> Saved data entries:
※

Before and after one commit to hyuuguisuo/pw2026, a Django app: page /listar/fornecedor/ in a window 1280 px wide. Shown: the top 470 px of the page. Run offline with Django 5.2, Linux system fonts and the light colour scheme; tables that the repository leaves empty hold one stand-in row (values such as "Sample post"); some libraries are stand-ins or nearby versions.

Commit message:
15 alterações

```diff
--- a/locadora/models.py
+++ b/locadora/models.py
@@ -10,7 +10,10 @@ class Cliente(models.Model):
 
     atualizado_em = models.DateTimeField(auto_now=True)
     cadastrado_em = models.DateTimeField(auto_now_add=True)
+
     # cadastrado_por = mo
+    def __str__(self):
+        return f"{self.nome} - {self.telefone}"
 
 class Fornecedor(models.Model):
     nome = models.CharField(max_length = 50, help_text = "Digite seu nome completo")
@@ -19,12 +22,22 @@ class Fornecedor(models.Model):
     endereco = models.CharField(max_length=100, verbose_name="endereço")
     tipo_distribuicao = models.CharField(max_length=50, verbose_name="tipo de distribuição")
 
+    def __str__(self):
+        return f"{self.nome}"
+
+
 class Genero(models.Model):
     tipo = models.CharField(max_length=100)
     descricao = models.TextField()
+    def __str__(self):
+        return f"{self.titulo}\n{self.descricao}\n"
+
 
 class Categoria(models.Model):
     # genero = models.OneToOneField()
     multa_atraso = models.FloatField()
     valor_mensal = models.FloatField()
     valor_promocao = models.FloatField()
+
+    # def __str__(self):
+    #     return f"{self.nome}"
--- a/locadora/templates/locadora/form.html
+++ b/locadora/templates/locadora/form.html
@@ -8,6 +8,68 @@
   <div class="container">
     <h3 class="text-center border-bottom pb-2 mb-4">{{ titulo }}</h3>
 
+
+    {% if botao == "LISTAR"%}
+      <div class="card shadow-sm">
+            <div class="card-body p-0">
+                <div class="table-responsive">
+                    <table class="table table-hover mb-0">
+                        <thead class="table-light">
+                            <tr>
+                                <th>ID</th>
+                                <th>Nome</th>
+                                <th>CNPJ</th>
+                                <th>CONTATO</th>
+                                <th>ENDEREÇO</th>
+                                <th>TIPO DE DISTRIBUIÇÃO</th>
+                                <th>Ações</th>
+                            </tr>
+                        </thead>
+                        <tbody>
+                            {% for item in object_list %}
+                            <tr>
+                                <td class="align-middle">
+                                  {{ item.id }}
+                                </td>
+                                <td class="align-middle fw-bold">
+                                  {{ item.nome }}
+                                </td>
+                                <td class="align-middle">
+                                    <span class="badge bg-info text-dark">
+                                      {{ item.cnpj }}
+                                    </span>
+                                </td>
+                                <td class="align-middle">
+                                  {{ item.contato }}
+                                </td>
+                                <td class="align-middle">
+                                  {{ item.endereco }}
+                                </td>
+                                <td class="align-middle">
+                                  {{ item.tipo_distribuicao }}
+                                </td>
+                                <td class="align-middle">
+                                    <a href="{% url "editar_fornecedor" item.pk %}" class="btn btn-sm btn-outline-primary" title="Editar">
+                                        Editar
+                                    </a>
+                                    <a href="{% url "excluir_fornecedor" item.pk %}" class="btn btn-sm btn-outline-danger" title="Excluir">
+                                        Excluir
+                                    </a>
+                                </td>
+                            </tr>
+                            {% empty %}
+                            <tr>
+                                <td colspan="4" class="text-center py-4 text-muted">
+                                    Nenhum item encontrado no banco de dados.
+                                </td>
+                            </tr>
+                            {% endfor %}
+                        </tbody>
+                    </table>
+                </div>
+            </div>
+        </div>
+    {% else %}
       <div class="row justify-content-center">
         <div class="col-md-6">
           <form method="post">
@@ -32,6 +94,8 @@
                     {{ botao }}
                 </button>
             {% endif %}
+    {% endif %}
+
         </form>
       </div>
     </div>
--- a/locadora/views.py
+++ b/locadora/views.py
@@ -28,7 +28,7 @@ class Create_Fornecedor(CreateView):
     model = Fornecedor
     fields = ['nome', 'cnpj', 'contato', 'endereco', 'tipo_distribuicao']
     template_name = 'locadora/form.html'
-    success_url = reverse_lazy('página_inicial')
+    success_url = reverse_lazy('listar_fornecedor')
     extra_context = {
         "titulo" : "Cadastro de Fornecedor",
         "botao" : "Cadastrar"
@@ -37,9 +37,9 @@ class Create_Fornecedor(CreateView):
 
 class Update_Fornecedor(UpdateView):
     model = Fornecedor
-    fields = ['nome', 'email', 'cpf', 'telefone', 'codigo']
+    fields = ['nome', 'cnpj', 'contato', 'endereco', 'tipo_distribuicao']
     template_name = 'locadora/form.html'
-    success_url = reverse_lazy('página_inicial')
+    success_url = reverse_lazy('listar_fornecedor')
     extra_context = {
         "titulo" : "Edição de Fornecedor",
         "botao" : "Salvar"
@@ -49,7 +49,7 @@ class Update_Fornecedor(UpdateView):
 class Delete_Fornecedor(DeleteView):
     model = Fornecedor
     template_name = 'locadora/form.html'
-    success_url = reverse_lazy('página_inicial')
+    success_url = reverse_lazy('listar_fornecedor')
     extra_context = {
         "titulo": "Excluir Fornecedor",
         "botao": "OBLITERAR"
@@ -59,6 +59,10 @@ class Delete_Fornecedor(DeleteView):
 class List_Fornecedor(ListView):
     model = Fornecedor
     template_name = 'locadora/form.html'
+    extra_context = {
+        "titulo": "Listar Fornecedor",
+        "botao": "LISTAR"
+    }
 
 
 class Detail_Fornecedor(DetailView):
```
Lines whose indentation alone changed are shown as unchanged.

※

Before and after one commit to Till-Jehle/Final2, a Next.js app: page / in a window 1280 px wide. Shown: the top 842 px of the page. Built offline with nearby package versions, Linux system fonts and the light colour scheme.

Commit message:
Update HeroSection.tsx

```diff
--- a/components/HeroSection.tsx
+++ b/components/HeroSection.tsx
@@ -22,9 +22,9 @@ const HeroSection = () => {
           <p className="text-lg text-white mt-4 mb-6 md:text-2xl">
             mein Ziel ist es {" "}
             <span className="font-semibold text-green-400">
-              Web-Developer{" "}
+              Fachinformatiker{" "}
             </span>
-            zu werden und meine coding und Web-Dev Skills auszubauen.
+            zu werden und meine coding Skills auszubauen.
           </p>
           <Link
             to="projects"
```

※

> What you should do:
If a line in the data above holds the word "self", count it, and give only the final number.

> Answer area:
8